_Assignment_
The expected response is an exact repetition of every record, with images excluded.

_Data records_
..........

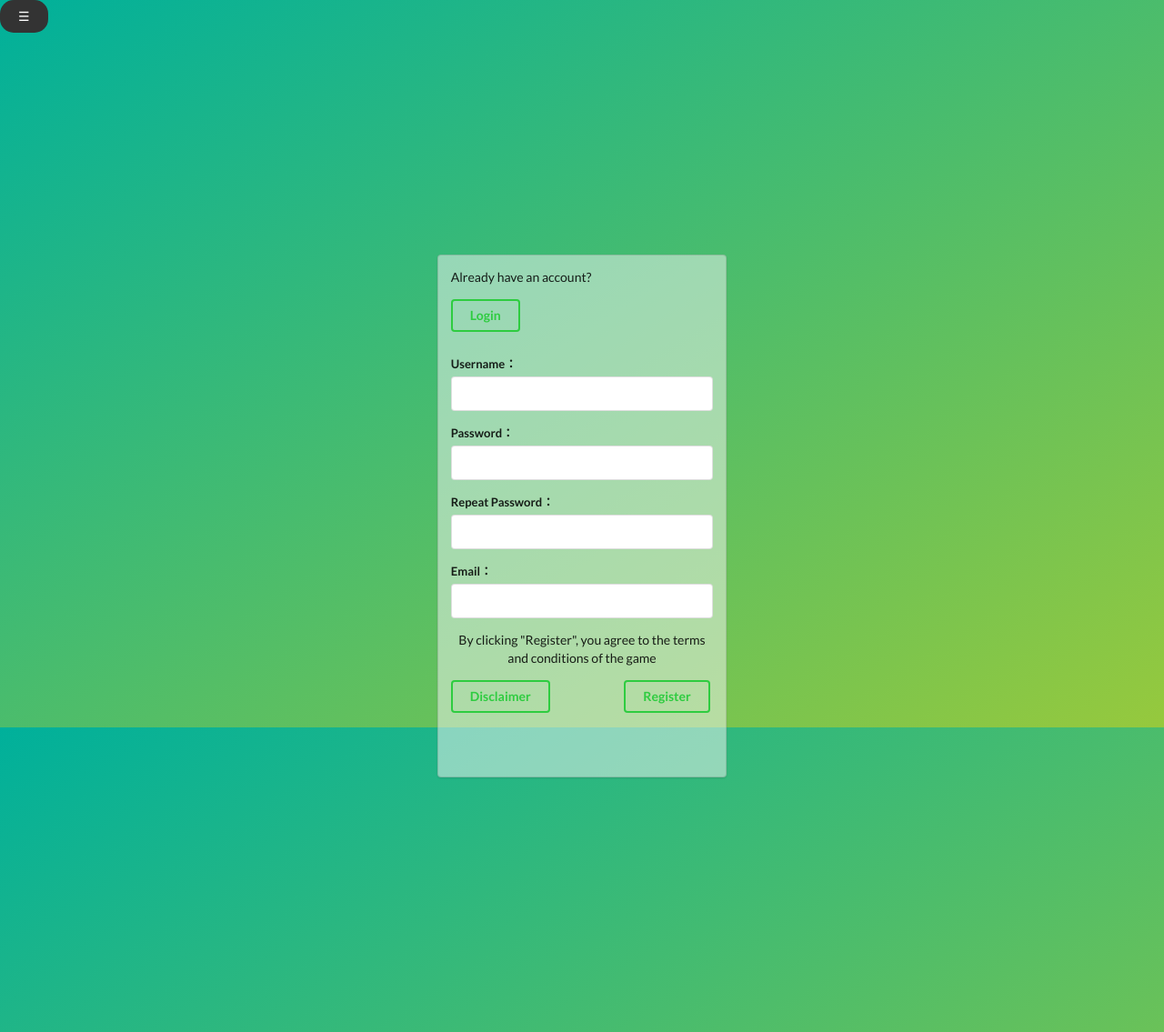
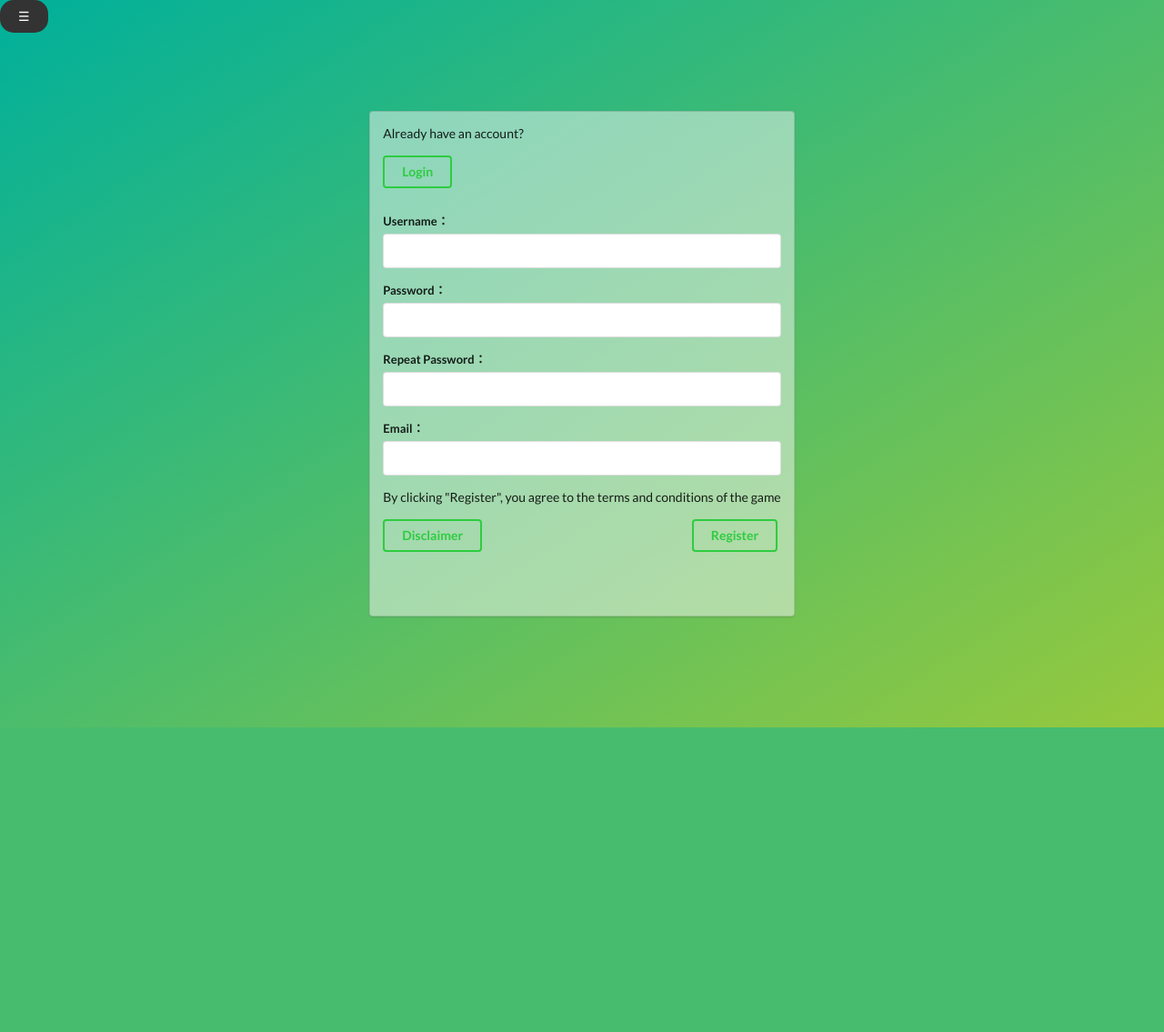
Before and after one commit to RNG21/Green-Quest, a Django app: page /register/ in a window 1280 px wide. Shown: the whole page at 91% size. After the commit the page ends 800 px from the top, so only its background shows below. Run offline with Django 4.2, Linux system fonts and the light colour scheme.

Commit message:
fix: register form out of screen

```diff
--- a/mysite/login/templates/register.html
+++ b/mysite/login/templates/register.html
@@ -26,6 +26,16 @@
           padding-bottom: 5em;
           background-color: rgba(245, 245, 245, 0.5);
       }
+
+      .center {
+        top: 0;
+        left: 0;
+        width: 100%;
+        height: 100%;
+        display: flex;
+        justify-content: center;
+        align-items: center;
+      }
   </style>
   <title>Register</title>
 </head>
@@ -34,8 +44,8 @@
 
   {% include 'mysite/base.html' %}
 
-    <div style="width: 70%; margin: 0 auto; padding-top: 20em;padding-bottom: 20em;">
-          <div class="ui stackable centered column grid">
+    <div style="max-width: 2000px; margin: 0 auto;" class="center">
+          <div>
             <div class="centered row">
               <div class="six wide column">
                 <div style="padding-bottom: 5em; background-color: rgba(245, 245, 245,0.5);" class="ui segment">
```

..........

_Final answer_
Before and after one commit to RNG21/Green-Quest, a Django app: page /register/ in a window 1280 px wide. Shown: the whole page at 91% size. After the commit the page ends 800 px from the top, so only its background shows below. Run offline with Django 4.2, Linux system fonts and the light colour scheme.

Commit message:
fix: register form out of screen

```diff
--- a/mysite/login/templates/register.html
+++ b/mysite/login/templates/register.html
@@ -26,6 +26,16 @@
           padding-bottom: 5em;
           background-color: rgba(245, 245, 245, 0.5);
       }
+
+      .center {
+        top: 0;
+        left: 0;
+        width: 100%;
+        height: 100%;
+        display: flex;
+        justify-content: center;
+        align-items: center;
+      }
   </style>
   <title>Register</title>
 </head>
@@ -34,8 +44,8 @@
 
   {% include 'mysite/base.html' %}
 
-    <div style="width: 70%; margin: 0 auto; padding-top: 20em;padding-bottom: 20em;">
-          <div class="ui stackable centered column grid">
+    <div style="max-width: 2000px; margin: 0 auto;" class="center">
+          <div>
             <div class="centered row">
               <div class="six wide column">
                 <div style="padding-bottom: 5em; background-color: rgba(245, 245, 245,0.5);" class="ui segment">
```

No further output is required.